*Goal of the exercise*:
Report only the number of lines below in which the string "class" appears.

Dataset excerpts
•••
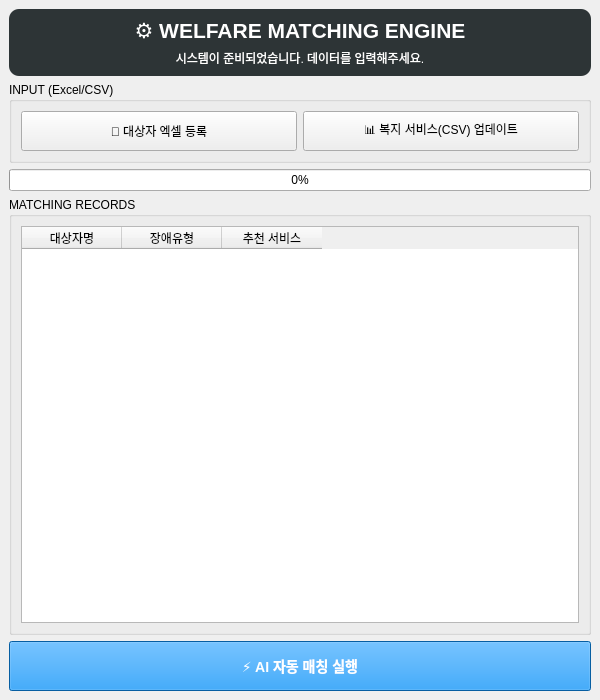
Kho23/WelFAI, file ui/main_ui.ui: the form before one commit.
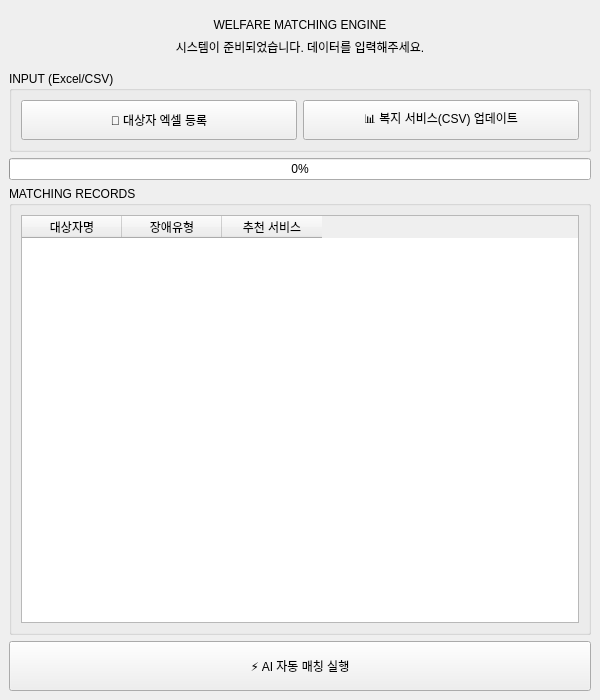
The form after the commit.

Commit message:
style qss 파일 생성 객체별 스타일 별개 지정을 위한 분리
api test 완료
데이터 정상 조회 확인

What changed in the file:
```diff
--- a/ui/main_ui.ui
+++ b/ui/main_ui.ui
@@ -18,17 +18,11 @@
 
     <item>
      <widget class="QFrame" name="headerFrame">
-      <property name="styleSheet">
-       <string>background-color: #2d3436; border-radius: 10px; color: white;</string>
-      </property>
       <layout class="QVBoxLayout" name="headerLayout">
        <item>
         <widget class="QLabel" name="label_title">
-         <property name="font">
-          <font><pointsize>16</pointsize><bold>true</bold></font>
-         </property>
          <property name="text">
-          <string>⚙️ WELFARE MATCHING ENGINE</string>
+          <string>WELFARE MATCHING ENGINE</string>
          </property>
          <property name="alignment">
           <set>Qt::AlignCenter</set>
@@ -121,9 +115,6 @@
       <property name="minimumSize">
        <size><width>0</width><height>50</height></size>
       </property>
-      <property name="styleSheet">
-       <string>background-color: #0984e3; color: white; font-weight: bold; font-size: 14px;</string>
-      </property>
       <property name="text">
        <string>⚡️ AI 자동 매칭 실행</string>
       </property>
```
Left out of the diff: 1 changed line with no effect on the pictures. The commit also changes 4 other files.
•••
*Solution to this problem*:
3